ASSIGNMENT »
Say how many of the lines below include the word "ellipse". Only the number should be given.

------ DATA SUPPLIED

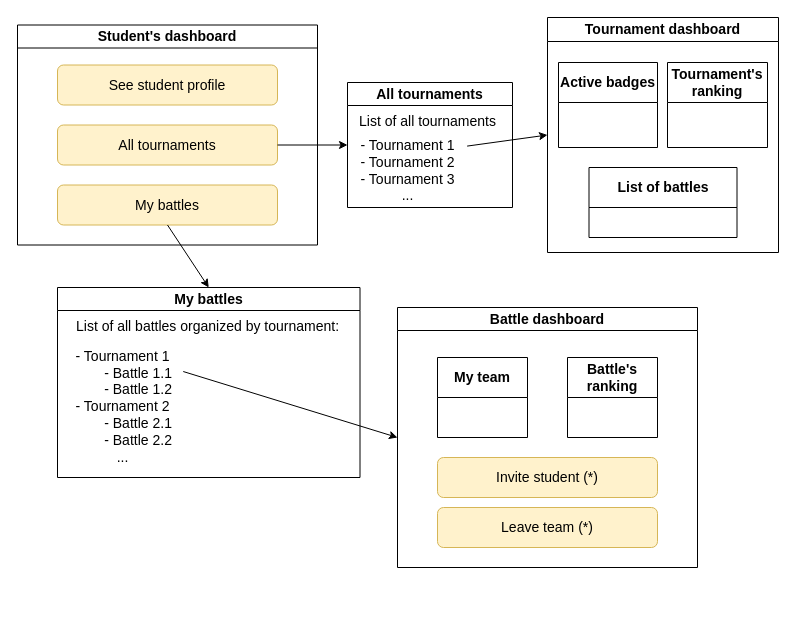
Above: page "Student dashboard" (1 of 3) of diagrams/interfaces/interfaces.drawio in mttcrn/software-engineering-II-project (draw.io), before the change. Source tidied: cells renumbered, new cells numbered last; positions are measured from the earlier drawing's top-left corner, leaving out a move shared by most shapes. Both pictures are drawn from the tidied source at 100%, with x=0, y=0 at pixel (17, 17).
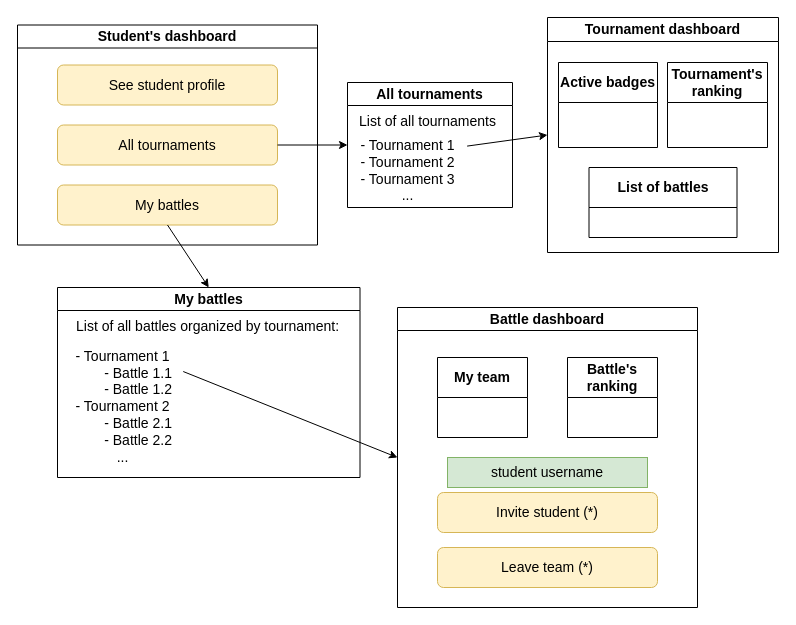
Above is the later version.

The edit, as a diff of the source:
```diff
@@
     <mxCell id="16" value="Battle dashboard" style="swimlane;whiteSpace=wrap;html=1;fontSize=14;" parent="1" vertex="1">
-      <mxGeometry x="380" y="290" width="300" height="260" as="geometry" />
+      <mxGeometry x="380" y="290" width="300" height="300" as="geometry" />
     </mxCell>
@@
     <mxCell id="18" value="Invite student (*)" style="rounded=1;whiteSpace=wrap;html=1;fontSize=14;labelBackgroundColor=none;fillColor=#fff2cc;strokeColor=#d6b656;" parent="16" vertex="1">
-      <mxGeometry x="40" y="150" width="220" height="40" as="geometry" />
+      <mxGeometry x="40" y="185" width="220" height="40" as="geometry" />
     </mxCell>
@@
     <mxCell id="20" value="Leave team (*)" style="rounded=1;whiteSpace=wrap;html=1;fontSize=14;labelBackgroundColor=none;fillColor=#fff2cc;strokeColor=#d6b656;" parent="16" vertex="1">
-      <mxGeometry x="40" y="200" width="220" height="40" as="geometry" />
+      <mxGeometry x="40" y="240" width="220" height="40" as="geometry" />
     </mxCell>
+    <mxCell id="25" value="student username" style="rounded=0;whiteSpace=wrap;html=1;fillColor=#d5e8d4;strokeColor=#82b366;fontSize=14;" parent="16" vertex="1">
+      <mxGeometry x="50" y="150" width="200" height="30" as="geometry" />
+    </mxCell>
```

------------
------ DATA SUPPLIED

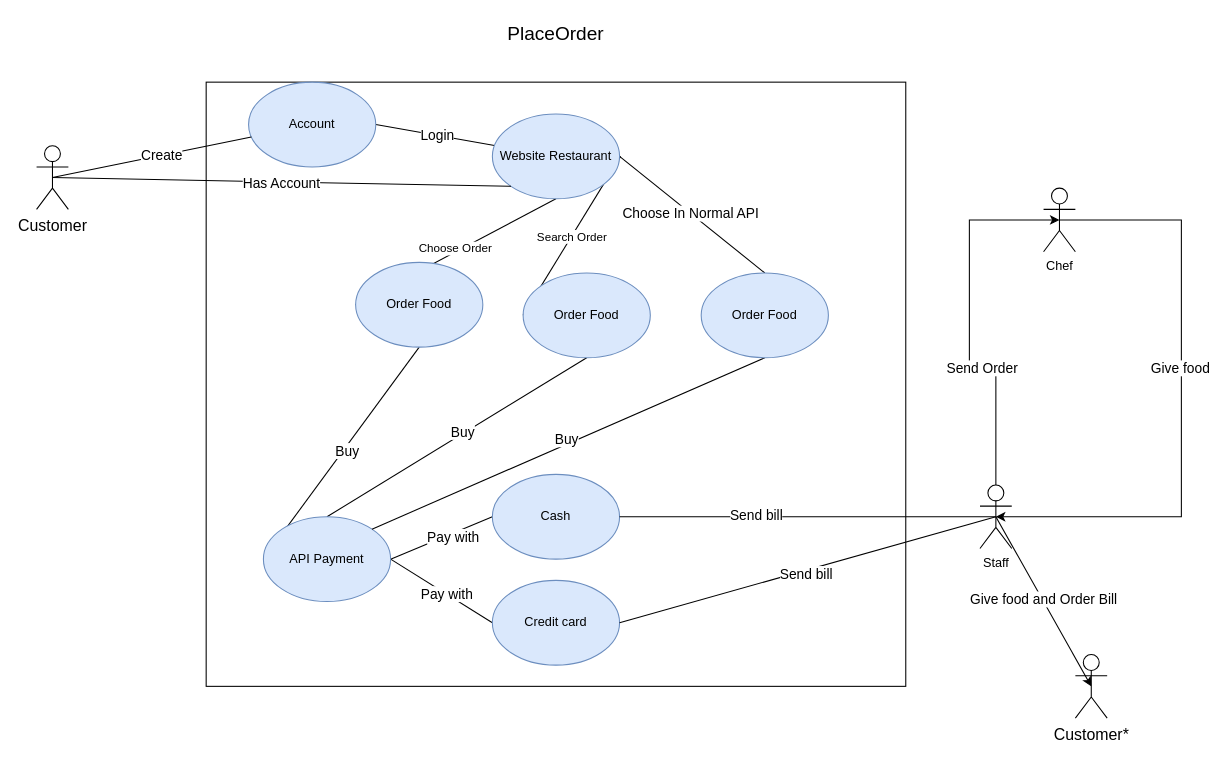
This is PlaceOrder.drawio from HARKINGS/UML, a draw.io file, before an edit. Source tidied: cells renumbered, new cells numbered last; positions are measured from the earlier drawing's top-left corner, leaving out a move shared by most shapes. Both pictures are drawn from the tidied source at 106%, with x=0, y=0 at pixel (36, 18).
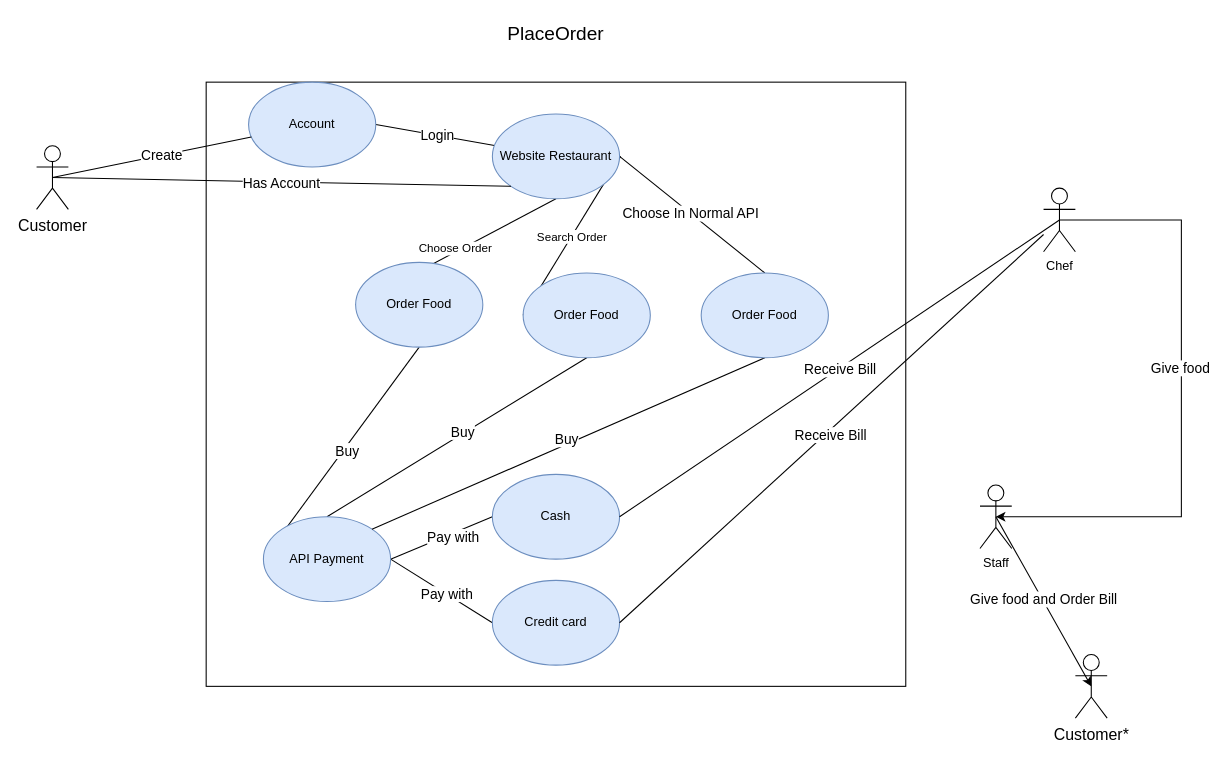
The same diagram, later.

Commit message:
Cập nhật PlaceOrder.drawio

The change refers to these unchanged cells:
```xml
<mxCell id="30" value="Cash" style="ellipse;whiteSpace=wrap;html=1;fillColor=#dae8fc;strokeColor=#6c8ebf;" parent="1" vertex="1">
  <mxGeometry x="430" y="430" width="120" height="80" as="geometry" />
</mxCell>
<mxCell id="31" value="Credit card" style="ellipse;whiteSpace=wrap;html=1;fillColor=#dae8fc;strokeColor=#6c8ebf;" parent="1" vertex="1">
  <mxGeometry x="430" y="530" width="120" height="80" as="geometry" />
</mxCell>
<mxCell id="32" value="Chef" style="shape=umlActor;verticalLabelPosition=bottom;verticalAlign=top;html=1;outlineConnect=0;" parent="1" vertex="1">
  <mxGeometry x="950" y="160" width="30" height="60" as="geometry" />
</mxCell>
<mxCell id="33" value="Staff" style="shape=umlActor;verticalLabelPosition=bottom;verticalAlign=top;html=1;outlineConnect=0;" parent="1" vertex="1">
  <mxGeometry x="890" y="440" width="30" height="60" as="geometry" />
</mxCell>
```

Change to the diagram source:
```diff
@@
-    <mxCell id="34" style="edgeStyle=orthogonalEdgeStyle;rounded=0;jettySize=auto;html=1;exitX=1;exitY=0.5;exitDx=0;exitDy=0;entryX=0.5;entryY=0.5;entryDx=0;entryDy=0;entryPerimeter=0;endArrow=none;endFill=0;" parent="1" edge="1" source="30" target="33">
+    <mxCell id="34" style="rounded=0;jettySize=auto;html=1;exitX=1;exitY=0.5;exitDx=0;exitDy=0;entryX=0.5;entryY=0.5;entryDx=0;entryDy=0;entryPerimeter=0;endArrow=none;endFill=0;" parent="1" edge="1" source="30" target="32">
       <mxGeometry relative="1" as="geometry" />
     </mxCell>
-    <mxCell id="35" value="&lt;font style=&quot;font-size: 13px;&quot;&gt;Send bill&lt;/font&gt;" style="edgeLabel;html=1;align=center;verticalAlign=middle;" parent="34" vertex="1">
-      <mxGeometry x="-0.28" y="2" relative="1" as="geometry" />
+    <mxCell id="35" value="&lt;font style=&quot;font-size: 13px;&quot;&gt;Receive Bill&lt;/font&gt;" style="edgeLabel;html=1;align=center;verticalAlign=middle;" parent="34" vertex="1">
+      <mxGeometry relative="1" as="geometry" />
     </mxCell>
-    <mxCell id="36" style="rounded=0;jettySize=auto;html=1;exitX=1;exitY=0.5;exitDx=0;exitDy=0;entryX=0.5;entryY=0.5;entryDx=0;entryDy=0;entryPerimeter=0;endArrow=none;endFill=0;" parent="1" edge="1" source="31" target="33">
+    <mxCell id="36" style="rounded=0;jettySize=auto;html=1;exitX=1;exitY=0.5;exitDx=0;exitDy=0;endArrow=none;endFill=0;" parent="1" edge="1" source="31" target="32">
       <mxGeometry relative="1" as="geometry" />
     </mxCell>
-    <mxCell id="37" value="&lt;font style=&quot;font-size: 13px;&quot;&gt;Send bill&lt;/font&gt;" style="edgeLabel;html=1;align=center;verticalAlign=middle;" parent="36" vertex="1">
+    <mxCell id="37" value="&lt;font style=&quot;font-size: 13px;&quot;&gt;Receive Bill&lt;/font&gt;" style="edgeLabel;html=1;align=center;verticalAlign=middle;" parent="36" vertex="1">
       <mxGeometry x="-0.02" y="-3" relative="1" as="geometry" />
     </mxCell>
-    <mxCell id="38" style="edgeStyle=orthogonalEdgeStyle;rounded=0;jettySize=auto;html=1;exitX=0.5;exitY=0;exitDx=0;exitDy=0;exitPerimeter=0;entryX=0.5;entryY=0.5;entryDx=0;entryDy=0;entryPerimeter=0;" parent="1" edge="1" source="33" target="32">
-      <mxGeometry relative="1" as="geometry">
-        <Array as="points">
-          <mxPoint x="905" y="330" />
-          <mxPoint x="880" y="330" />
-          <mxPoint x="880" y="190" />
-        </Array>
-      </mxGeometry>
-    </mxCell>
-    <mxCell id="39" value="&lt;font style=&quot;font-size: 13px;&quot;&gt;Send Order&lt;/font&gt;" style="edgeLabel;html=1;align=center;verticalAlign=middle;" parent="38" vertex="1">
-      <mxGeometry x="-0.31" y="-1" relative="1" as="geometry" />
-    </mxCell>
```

------------
------ DATA SUPPLIED

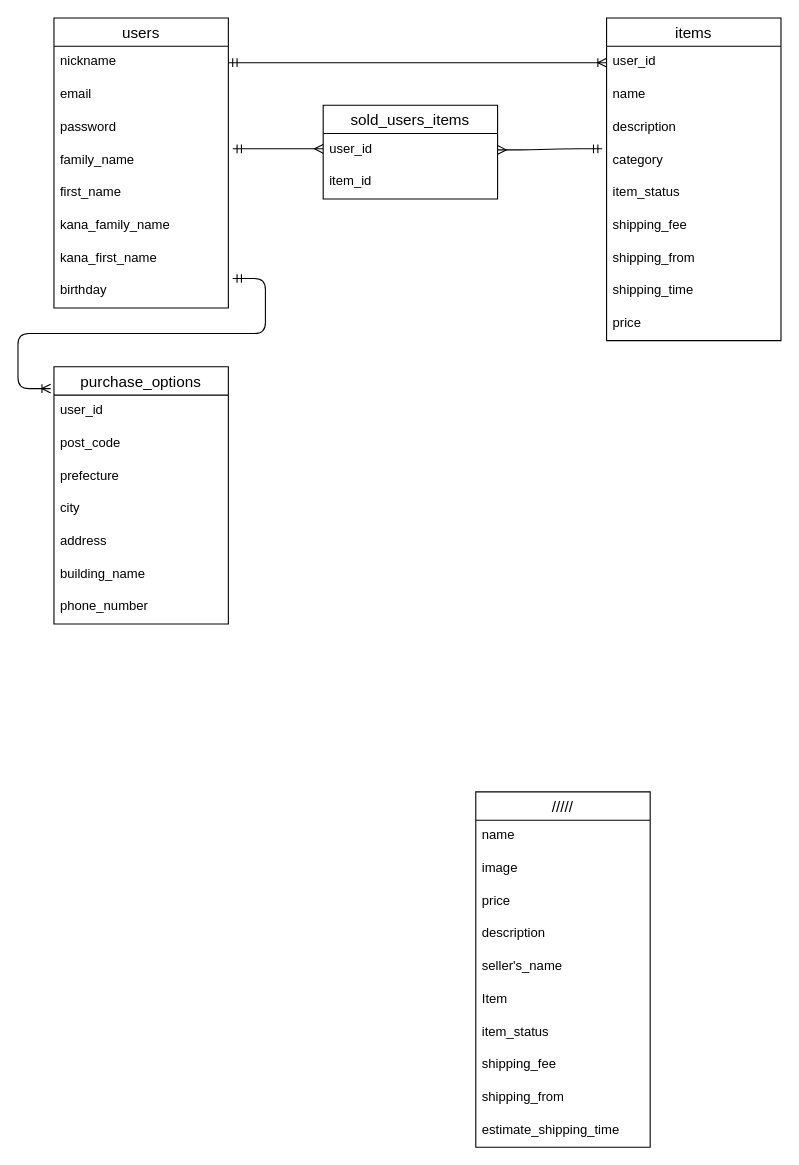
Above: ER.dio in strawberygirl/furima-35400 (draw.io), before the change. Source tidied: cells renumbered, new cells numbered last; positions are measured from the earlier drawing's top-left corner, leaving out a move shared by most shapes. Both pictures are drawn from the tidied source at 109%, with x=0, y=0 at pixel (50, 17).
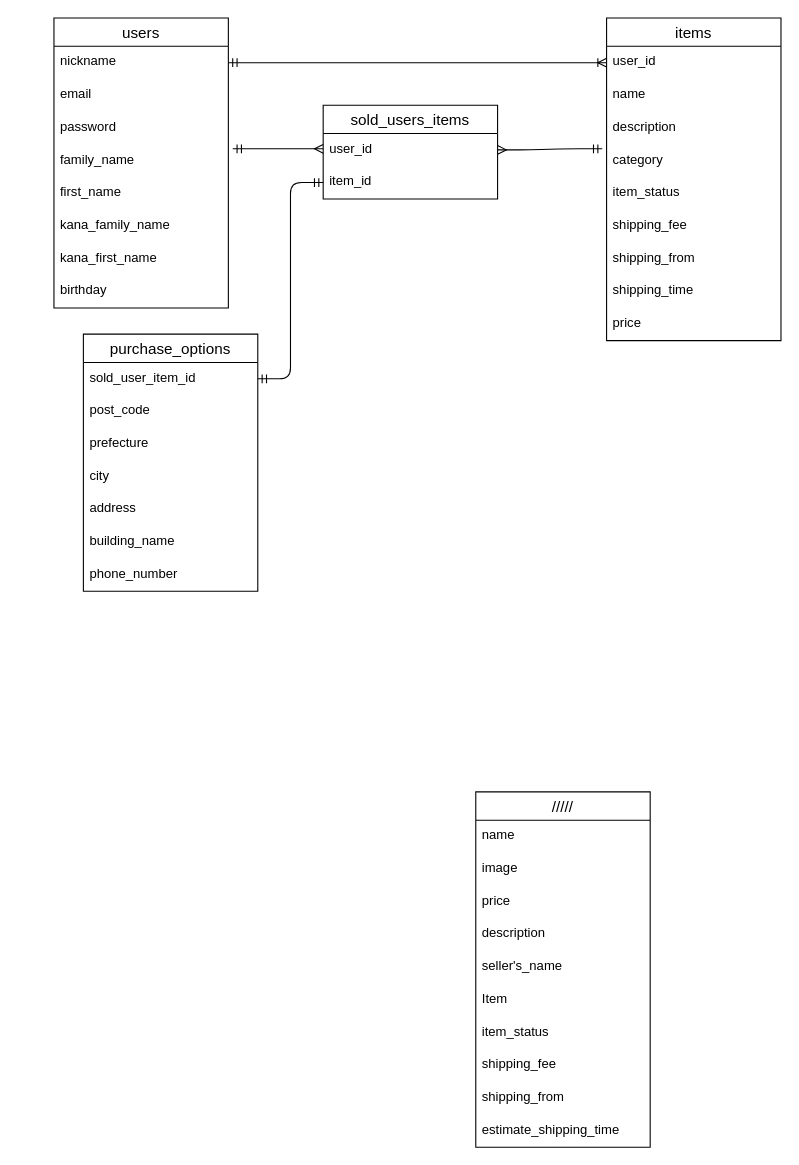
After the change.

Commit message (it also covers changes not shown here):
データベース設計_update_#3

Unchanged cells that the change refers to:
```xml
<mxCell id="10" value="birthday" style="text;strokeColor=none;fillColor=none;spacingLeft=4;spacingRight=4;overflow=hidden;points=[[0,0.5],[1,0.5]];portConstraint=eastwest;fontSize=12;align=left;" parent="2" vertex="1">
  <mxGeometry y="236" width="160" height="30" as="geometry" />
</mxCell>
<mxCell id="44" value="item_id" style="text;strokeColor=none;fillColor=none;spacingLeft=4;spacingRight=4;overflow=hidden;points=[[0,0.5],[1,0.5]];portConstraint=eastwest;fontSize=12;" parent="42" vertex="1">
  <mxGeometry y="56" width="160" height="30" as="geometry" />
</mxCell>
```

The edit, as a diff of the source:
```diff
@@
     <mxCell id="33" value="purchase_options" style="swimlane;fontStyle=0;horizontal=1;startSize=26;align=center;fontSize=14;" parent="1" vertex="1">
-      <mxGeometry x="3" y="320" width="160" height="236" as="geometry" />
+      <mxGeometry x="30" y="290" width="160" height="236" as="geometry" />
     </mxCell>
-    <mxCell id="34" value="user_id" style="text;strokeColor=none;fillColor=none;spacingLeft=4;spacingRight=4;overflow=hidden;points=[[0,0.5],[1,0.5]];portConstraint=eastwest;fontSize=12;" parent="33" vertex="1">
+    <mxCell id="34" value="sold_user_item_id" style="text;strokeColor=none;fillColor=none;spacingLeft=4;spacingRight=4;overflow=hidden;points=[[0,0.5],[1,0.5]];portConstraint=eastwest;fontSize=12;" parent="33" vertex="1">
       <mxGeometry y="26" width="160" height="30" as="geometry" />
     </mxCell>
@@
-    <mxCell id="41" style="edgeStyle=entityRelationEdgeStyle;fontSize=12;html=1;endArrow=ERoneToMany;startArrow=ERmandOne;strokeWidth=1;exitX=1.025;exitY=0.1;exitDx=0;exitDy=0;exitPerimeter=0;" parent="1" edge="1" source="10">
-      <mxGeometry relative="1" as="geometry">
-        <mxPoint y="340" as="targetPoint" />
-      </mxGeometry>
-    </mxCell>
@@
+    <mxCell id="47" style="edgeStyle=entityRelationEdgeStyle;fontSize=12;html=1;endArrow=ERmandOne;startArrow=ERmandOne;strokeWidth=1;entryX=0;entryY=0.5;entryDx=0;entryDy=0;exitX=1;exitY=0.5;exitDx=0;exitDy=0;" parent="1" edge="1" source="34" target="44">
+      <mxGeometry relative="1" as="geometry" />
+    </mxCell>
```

------------

TASK RESPONSE »
2